[Exercise directions] The answer should consist of each line below that contains the word "kann".

Exercise materials Block Start

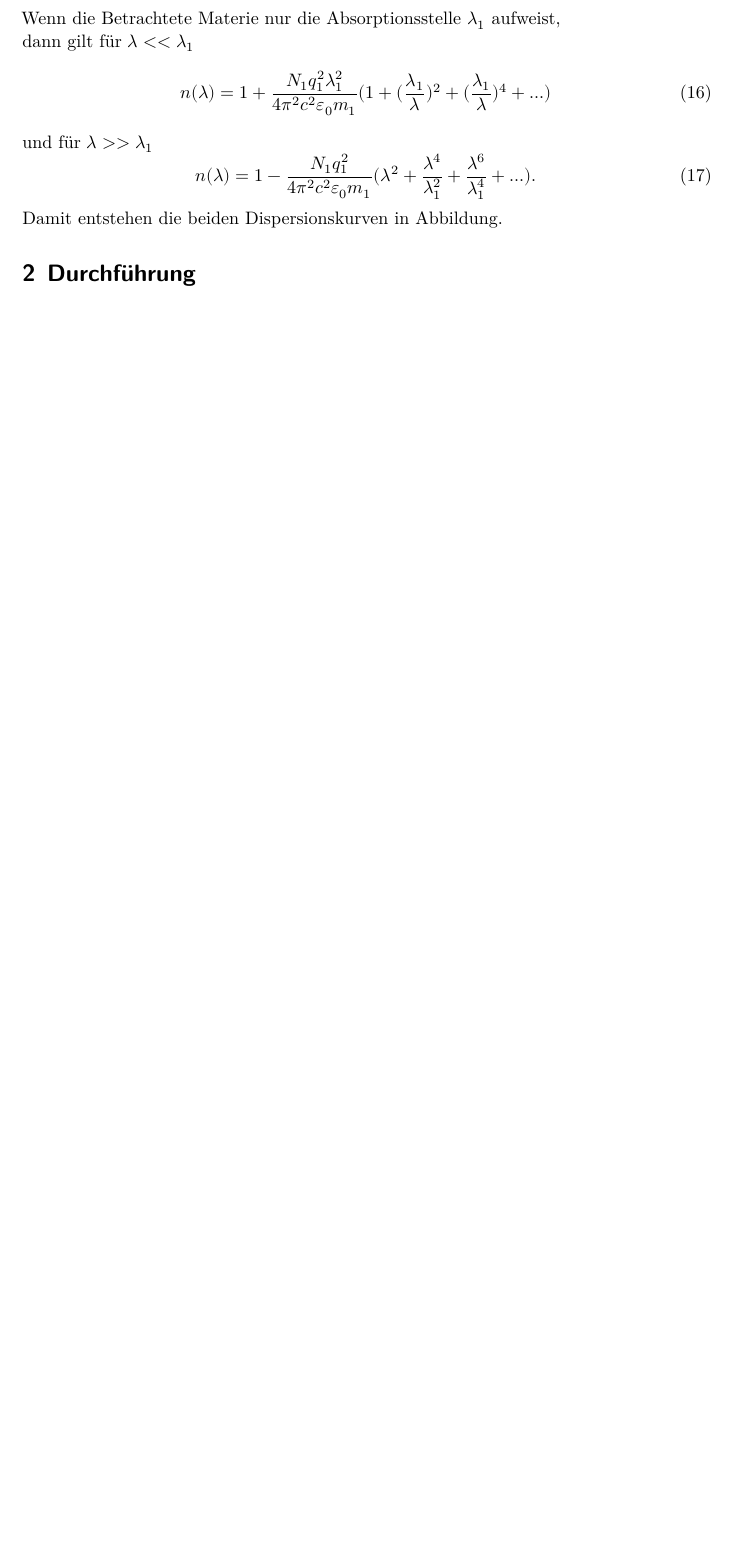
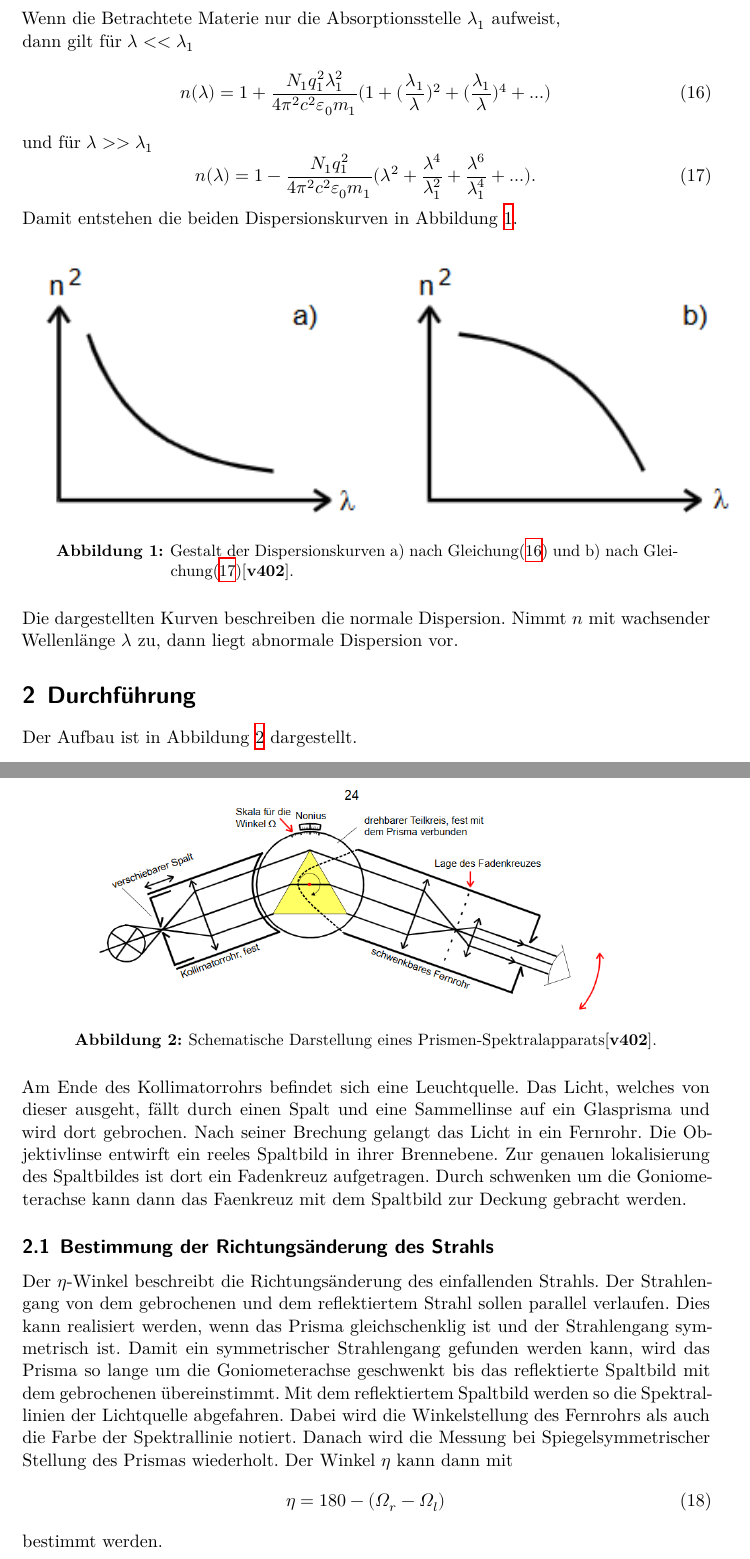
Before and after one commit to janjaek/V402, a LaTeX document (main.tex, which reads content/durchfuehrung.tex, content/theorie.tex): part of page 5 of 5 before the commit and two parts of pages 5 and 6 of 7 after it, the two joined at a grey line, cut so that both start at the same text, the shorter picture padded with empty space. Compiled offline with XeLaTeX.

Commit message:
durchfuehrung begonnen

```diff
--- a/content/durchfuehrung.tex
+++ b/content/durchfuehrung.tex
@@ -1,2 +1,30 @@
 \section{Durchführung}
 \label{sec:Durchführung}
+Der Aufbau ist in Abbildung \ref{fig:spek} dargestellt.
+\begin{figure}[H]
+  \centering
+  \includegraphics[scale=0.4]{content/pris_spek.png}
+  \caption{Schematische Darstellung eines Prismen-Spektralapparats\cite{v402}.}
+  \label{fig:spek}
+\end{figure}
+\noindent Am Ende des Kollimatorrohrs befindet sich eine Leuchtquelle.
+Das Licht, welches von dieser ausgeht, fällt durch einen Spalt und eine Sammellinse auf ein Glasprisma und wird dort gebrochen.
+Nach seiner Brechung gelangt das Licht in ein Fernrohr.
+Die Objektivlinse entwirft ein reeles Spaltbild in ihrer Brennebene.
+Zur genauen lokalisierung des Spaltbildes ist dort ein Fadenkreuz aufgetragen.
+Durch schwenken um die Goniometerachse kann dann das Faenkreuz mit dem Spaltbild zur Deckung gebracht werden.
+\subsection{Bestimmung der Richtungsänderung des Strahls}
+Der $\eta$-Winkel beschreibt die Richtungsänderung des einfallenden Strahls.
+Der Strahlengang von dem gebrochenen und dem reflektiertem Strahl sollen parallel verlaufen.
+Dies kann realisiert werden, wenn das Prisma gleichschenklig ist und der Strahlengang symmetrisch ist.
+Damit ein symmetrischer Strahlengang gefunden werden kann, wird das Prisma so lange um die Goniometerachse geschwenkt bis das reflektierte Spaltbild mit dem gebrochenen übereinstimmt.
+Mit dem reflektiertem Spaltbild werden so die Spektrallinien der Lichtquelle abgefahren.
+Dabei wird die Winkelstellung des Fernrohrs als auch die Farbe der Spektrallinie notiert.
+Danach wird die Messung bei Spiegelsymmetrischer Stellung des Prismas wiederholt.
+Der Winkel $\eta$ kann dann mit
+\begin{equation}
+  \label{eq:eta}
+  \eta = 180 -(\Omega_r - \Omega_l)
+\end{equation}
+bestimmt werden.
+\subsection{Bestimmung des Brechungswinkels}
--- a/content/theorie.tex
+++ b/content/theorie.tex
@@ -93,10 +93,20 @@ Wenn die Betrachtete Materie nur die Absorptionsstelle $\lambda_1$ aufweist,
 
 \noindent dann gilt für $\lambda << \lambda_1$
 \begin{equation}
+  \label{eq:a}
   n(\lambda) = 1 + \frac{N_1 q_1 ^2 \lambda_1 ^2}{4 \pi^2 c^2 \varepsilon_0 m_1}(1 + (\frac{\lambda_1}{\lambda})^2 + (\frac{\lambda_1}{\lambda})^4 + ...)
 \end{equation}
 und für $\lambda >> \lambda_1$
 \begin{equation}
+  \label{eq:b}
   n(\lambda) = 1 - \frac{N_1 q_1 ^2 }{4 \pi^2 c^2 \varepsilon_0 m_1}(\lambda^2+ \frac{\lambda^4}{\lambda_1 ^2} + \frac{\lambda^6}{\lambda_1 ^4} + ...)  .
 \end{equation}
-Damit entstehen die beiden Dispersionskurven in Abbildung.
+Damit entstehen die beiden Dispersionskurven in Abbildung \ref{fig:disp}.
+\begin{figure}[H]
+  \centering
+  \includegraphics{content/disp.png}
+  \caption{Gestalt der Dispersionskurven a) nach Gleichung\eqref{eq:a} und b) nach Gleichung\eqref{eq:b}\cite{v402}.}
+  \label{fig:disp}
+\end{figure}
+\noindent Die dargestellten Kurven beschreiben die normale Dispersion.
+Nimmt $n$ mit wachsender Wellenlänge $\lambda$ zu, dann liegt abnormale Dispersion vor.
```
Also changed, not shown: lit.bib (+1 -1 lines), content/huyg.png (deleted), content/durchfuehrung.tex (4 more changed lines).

Exercise materials Block End
Exercise materials Block Start

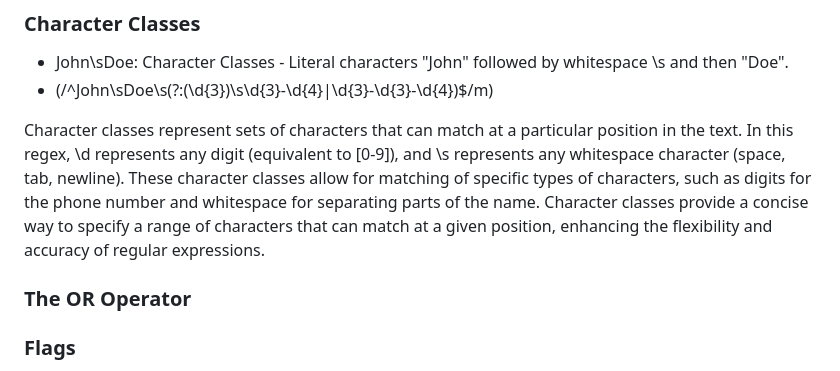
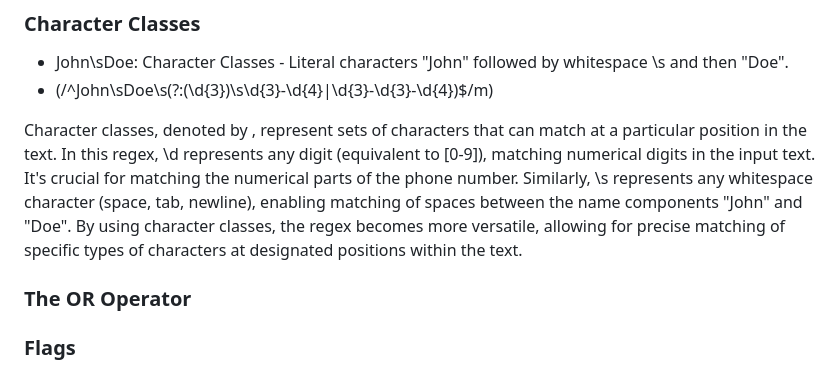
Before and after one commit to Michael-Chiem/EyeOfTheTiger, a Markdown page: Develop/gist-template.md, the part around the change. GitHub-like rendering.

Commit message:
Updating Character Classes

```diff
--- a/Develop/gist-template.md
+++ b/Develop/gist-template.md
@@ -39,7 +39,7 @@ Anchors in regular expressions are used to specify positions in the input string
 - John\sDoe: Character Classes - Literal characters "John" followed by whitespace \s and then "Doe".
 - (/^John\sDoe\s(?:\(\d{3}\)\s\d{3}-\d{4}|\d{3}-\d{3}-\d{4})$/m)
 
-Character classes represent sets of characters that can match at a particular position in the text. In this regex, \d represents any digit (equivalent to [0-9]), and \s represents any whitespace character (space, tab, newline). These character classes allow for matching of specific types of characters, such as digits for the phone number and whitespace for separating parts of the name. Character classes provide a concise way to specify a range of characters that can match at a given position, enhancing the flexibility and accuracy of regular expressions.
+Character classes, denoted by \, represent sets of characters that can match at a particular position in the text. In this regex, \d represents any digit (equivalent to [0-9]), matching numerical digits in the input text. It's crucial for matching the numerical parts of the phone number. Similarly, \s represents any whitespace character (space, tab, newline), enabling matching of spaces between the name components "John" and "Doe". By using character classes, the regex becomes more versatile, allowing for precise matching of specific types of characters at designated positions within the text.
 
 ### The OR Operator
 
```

Exercise materials Block End

[Exercise output]
+Durch schwenken um die Goniometerachse kann dann das Faenkreuz mit dem Spaltbild zur Deckung gebracht werden.
+Dies kann realisiert werden, wenn das Prisma gleichschenklig ist und der Strahlengang symmetrisch ist.
+Damit ein symmetrischer Strahlengang gefunden werden kann, wird das Prisma so lange um die Goniometerachse geschwenkt bis das reflektierte Spaltbild mit dem gebrochenen übereinstimmt.
+Der Winkel $\eta$ kann dann mit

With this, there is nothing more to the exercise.